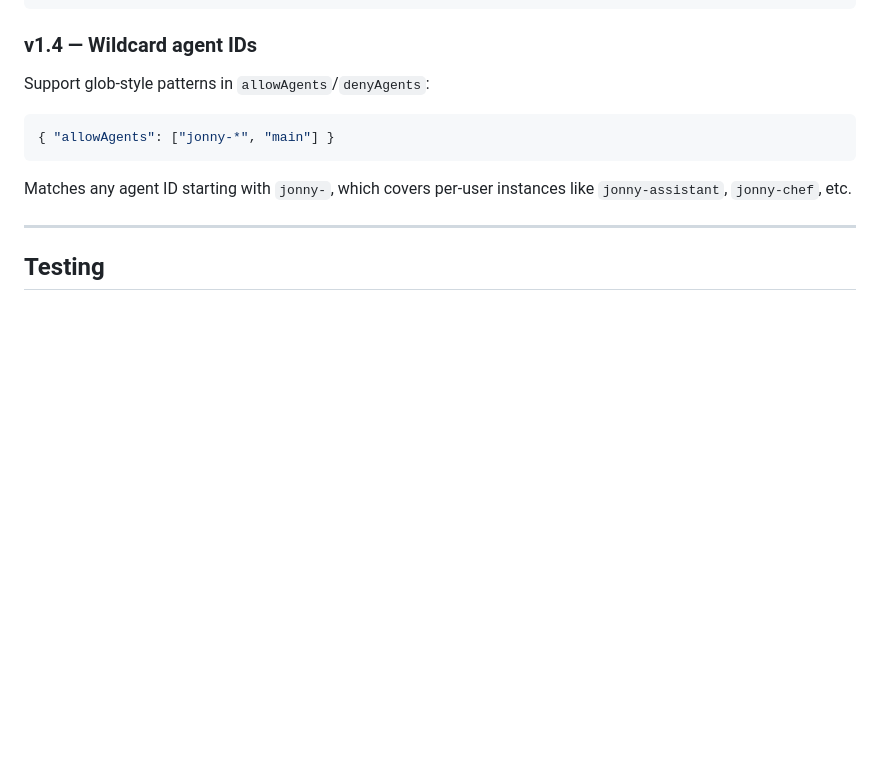
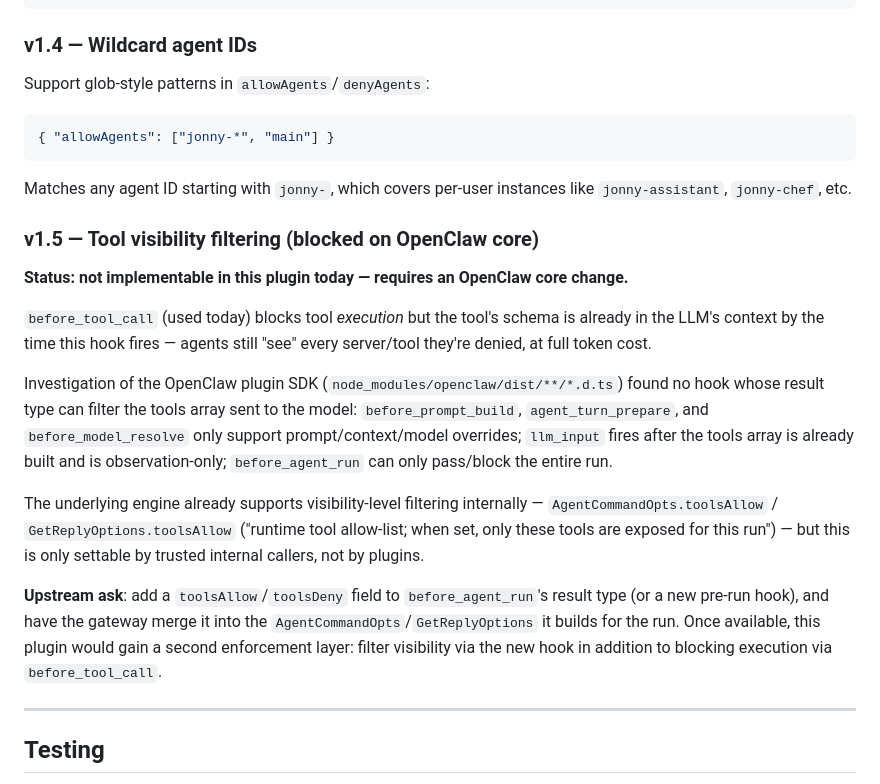
Before and after one commit to randuhmm/openclaw-agent-acl, a Markdown page: ARCHITECTURE.md, the part around the change. Rendered like a GitHub page; blank space fills up the shorter version.

Commit message:
docs: record tool-visibility filtering gap in roadmap
Investigated whether any OpenClaw plugin hook can restrict tool
*visibility* (vs. execution) to save context tokens on denied tools.
None of the current hook result types can filter the tools array sent
to the model — before_tool_call remains the correct hook for this
plugin. Documents the upstream gap and a concrete fix shape for
OpenClaw core (toolsAllow/toolsDeny on before_agent_run) so it isn't
re-investigated later.

```diff
--- a/ARCHITECTURE.md
+++ b/ARCHITECTURE.md
@@ -139,6 +139,32 @@ Support glob-style patterns in `allowAgents`/`denyAgents`:
 
 Matches any agent ID starting with `jonny-`, which covers per-user instances like `jonny-assistant`, `jonny-chef`, etc.
 
+### v1.5 — Tool visibility filtering (blocked on OpenClaw core)
+
+**Status: not implementable in this plugin today — requires an OpenClaw core change.**
+
+`before_tool_call` (used today) blocks tool *execution* but the tool's schema is
+already in the LLM's context by the time this hook fires — agents still "see"
+every server/tool they're denied, at full token cost.
+
+Investigation of the OpenClaw plugin SDK (`node_modules/openclaw/dist/**/*.d.ts`)
+found no hook whose result type can filter the tools array sent to the model:
+`before_prompt_build`, `agent_turn_prepare`, and `before_model_resolve` only
+support prompt/context/model overrides; `llm_input` fires after the tools array
+is already built and is observation-only; `before_agent_run` can only pass/block
+the entire run.
+
+The underlying engine already supports visibility-level filtering internally —
+`AgentCommandOpts.toolsAllow` / `GetReplyOptions.toolsAllow` ("runtime tool
+allow-list; when set, only these tools are exposed for this run") — but this is
+only settable by trusted internal callers, not by plugins.
+
+**Upstream ask**: add a `toolsAllow`/`toolsDeny` field to `before_agent_run`'s
+result type (or a new pre-run hook), and have the gateway merge it into the
+`AgentCommandOpts`/`GetReplyOptions` it builds for the run. Once available,
+this plugin would gain a second enforcement layer: filter visibility via the
+new hook in addition to blocking execution via `before_tool_call`.
+
 ---
 
 ## Testing
```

------------

▸ **Work to complete**:
Lines with the word "ARCHITECTURE": copy each one from the data above.

▸ **Output for this exercise**:
Before and after one commit to randuhmm/openclaw-agent-acl, a Markdown page: ARCHITECTURE.md, the part around the change. Rendered like a GitHub page; blank space fills up the shorter version.
--- a/ARCHITECTURE.md
+++ b/ARCHITECTURE.md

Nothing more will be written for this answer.